NEW YORK — Howling winds, sleet, snow and rain abruptly ended New York's holiday calm late Wednesday afternoon, as the MTA suspended some subway service and Gov. Andrew Cuomo announced he would activate the state's Emergency Operations Center ahead of the region's first major winter storm of the season.
The National Weather Service also issued high wind and coastal flooding advisories for all five boroughs, but no evacuations have been ordered.
Trains on the 3 line stopped running between 96th and 148th streets shortly after noon Wednesday, and they were slated to remain shut down until Thursday morning so that the train cars could be stored in tunnels during the storm, the MTA said. Free shuttle buses and 2 trains were providing alternate service.
"There are not other plans for closures," an MTA spokeswoman said. "We're just watching the weather and seeing what happens. We have all our equipment and personnel ready in case the weather gets worse."
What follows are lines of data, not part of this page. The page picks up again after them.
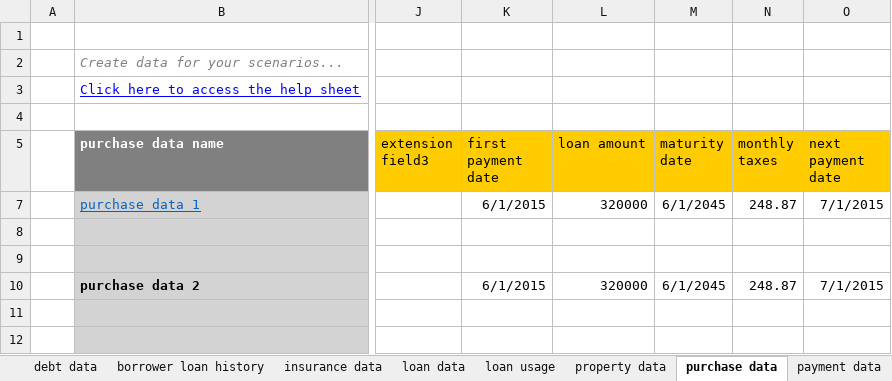
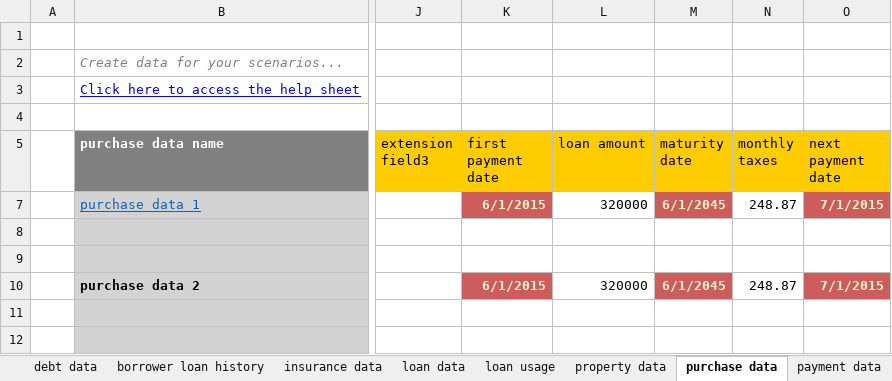
Before and after one commit to rulescape/odm-test-lynx-samples, an Excel workbook: odm test companion sample - after.xlsx, sheet purchase data, drawn as a sheet; only a part is shown, gaps mark what is left out; values as stored, in another font and other column widths than the file's, no borders; charts and pictures not drawn; the diff names each change by its address in the sheet, - before the commit and + after, or states it on an @@ line.

```diff
--- a/odm test companion sample - after.xlsx (sheet purchase data)
+++ b/odm test companion sample - after.xlsx (sheet purchase data)
@@ K7 fill: none → #CD5C5C, bold: off → on, text colour: black → #FFFACD @@
@@ M7 fill: none → #CD5C5C, bold: off → on, text colour: black → #FFFACD @@
@@ O7 fill: none → #CD5C5C, bold: off → on, text colour: black → #FFFACD @@
@@ K10 fill: none → #CD5C5C, bold: off → on, text colour: black → #FFFACD @@
@@ M10 fill: none → #CD5C5C, bold: off → on, text colour: black → #FFFACD @@
@@ O10 fill: none → #CD5C5C, bold: off → on, text colour: black → #FFFACD @@
```
Also changed, not shown: sheet insurance data, sheet property data, sheet Scenarios, odm test companion sample - before.xlsx.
Greg Bryant, 54, a musician, angrily boarded the free shuttle bus at 135th Street en route to an appointment on 148th Street.
"I'm totally pissed, like, 'What's going on here. I was supposed to be there about 25 minutes ago. I would have been there already."
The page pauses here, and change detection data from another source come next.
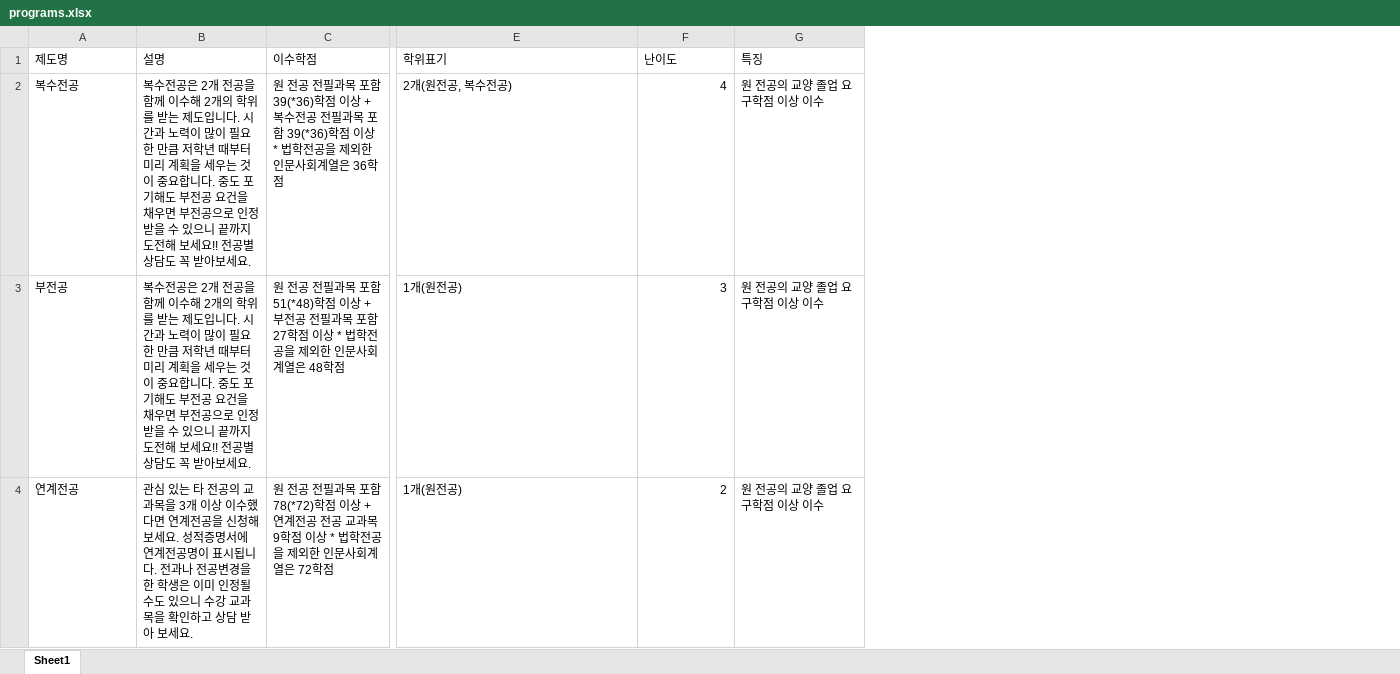
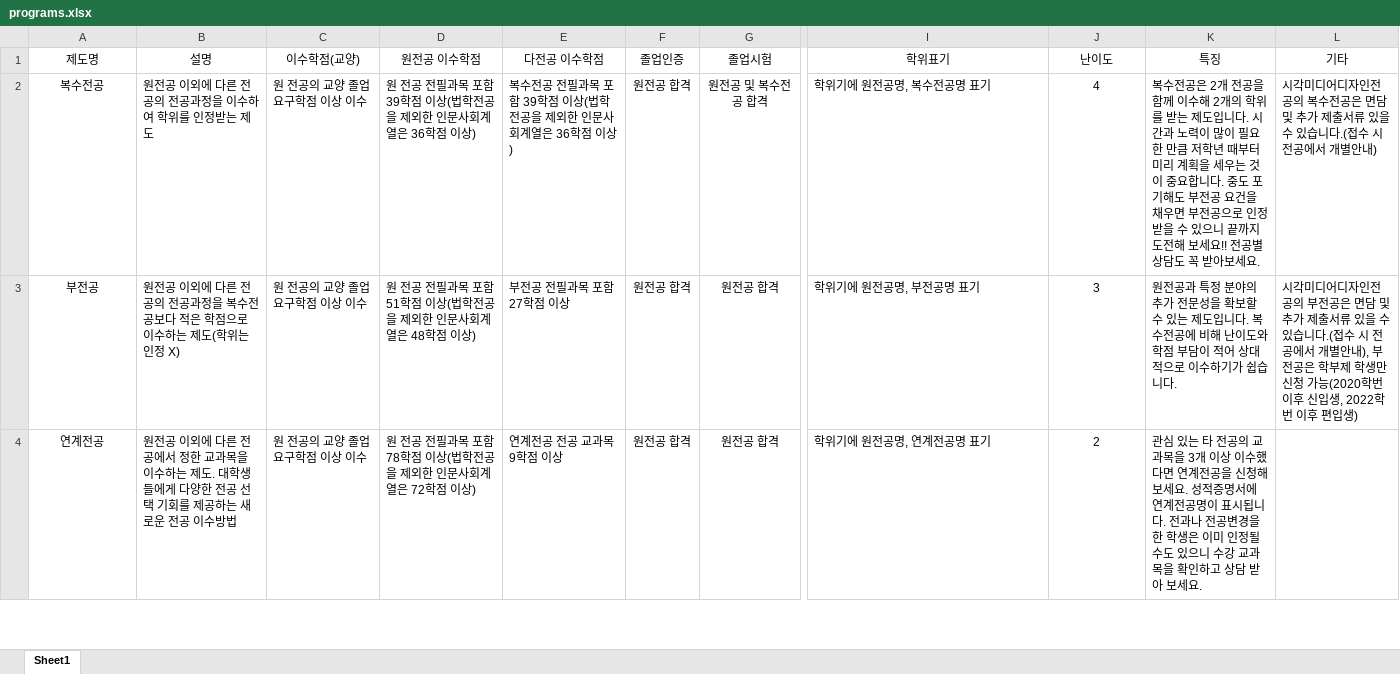
Before and after one commit to hknu-academic/multi-major-chatbot, an Excel workbook: data/programs.xlsx, sheet Sheet1, drawn as a sheet; only a part is shown, gaps mark what is left out; values as stored, in another font and other column widths than the file's, no borders; removed rows and columns are numbered as before the commit, all else as after; the diff covers the shown part only; the diff names each change by its address in the sheet, - before the commit and + after, or states it on an @@ line.

```diff
--- a/data/programs.xlsx (sheet Sheet1)
+++ b/data/programs.xlsx (sheet Sheet1)
-column C (이수학점), rows 2-4: 원 전공 전필과목 포함 39(*36)학점 이상 + 복수전공 전필과목 포함 39(*36)학점 이상 * 법학전공을 제외한 인문사회계열은 36학점 | 원 전공 전필과목 포함 51(*48)학점 이상 + 부전공 전필과목 포함 27학점 이상 * 법학전공을 제외한 인문사회계열은 48학점 | 원 전공 전필과목 포함 78(*72)학점 이상 + 연계전공 전공 교과목 9학점 이상 * 법학전공을 제외한 인문사회계열은 72학점
+column C (이수학점(교양)), rows 2-4: all 원 전공의 교양 졸업 요구학점 이상 이수
+column D (원전공 이수학점), rows 2-4: 원 전공 전필과목 포함 39학점 이상(법학전공을 제외한 인문사회계열은 36학점 이상) | 원 전공 전필과목 포함 51학점 이상(법학전공을 제외한 인문사회계열은 48학점 이상) | 원 전공 전필과목 포함 78학점 이상(법학전공을 제외한 인문사회계열은 72학점 이상)
+column E (다전공 이수학점), rows 2-4: 복수전공 전필과목 포함 39학점 이상(법학전공을 제외한 인문사회계열은 36학점 이상) | 부전공 전필과목 포함 27학점 이상 | 연계전공 전공 교과목 9학점 이상
+column F (졸업인증), rows 2-4: all 원전공 합격
+column G (졸업시험), rows 2-4: 원전공 및 복수전공 합격 | 원전공 합격 | 원전공 합격
+column L (기타), rows 2-3: 시각미디어디자인전공의 복수전공은 면담 및 추가 제출서류 있을 수 있습니다.(접수 시 전공에서 개별안내) | 시각미디어디자인전공의 부전공은 면담 및 추가 제출서류 있을 수 있습니다.(접수 시 전공에서 개별안내), 부전공은 학부제 학생만 신청 가능(2020학번 이후 신입생, 2022학번 이후 편입생)
-A1:B1 alignment: left
+A1:B1 alignment: center
-I1:K1 alignment: left
+I1:K1 alignment: center
-A2:A4 alignment: left
+A2:A4 alignment: center
-B2 (설명): 복수전공은 2개 전공을 함께 이수해 2개의 학위를 받는 제도입니다. 시간과 노력이 많이 필요한 만큼 저학년 때부터 미리 계획을 세우는 것이 중요합니다. 중도 포기해도 부전공 요건을 채우면 부전공으로 인정받을 수 있으니 끝까지 도전해 보세요!! 전공별 상담도 꼭 받아보세요.
+B2 (설명): 원전공 이외에 다른 전공의 전공과정을 이수하여 학위를 인정받는 제도
-I2 (학위표기): 2개(원전공, 복수전공)
+I2 (학위표기): 학위기에 원전공명, 복수전공명 표기
-J2:J4 alignment: right
+J2:J4 alignment: center
-K2 (특징): 원 전공의 교양 졸업 요구학점 이상 이수
+K2 (특징): 복수전공은 2개 전공을 함께 이수해 2개의 학위를 받는 제도입니다. 시간과 노력이 많이 필요한 만큼 저학년 때부터 미리 계획을 세우는 것이 중요합니다. 중도 포기해도 부전공 요건을 채우면 부전공으로 인정받을 수 있으니 끝까지 도전해 보세요!! 전공별 상담도 꼭 받아보세요.
-B3 (설명): 복수전공은 2개 전공을 함께 이수해 2개의 학위를 받는 제도입니다. 시간과 노력이 많이 필요한 만큼 저학년 때부터 미리 계획을 세우는 것이 중요합니다. 중도 포기해도 부전공 요건을 채우면 부전공으로 인정받을 수 있으니 끝까지 도전해 보세요!! 전공별 상담도 꼭 받아보세요.
+B3 (설명): 원전공 이외에 다른 전공의 전공과정을 복수전공보다 적은 학점으로 이수하는 제도(학위는 인정 X)
-I3 (학위표기): 1개(원전공)
+I3 (학위표기): 학위기에 원전공명, 부전공명 표기
-K3 (특징): 원 전공의 교양 졸업 요구학점 이상 이수
+K3 (특징): 원전공과 특정 분야의 추가 전문성을 확보할 수 있는 제도입니다. 복수전공에 비해 난이도와 학점 부담이 적어 상대적으로 이수하기가 쉽습니다.
-B4 (설명): 관심 있는 타 전공의 교과목을 3개 이상 이수했다면 연계전공을 신청해 보세요. 성적증명서에 연계전공명이 표시됩니다. 전과나 전공변경을 한 학생은 이미 인정될 수도 있으니 수강 교과목을 확인하고 상담 받아 보세요.
+B4 (설명): 원전공 이외에 다른 전공에서 정한 교과목을 이수하는 제도. 대학생들에게 다양한 전공 선택 기회를 제공하는 새로운 전공 이수방법
-I4 (학위표기): 1개(원전공)
+I4 (학위표기): 학위기에 원전공명, 연계전공명 표기
-K4 (특징): 원 전공의 교양 졸업 요구학점 이상 이수
+K4 (특징): 관심 있는 타 전공의 교과목을 3개 이상 이수했다면 연계전공을 신청해 보세요. 성적증명서에 연계전공명이 표시됩니다. 전과나 전공변경을 한 학생은 이미 인정될 수도 있으니 수강 교과목을 확인하고 상담 받아 보세요.
```
Also changed, not shown: 8 edited cells and cell formats elsewhere in this sheet, data/courses.xlsx, data/curriculum_mapping.xlsx, 5 other files.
Ricky Maysonet, 37, commutes from his job as a doorman at a 42nd street apartment building to his apartment at 148th Street. He said his commute normally takes 20 minutes, but was taking twice as long on Wednesday.
"I'm totally surprised. Usually the 3 train is very punctual," Maysonet said, "I had no idea. I would have taken the 2 Train at 42nd Street instead of the 3 Train if I had known."
New Jersey Transit announced it was cross-honoring tickets on all bus and rail lines from 1 p.m. Wednesday to midnight Thursday.
"We are aware that the unpredictability of the weather could create additional delays for our customers, and this is about providing them an additional option to get to their final destination," an NJ Transit spokesman told DNAinfo.com New York.
PATH service remained unaffected as of Wednesday afternoon, a Port Authority spokesman said.
Cuomo said he was opening the Emergency Operations Center as "a precaution" to help "coordinate response efforts using all state and local resources."
The center brings together police, transportation, military, environmental and health department representatives.
"Winter weather has arrived for many parts of the state," the governor said in a statement. "I…urge all New Yorkers to closely watch local news reports for weather updates and adjust their travel plans accordingly. All non-essential travel should be avoided during and directly after the storm since roads will be icy with blizzard conditions in some places."
For the latest updates on the storm, visit DNAinfo.com New York's Weather page.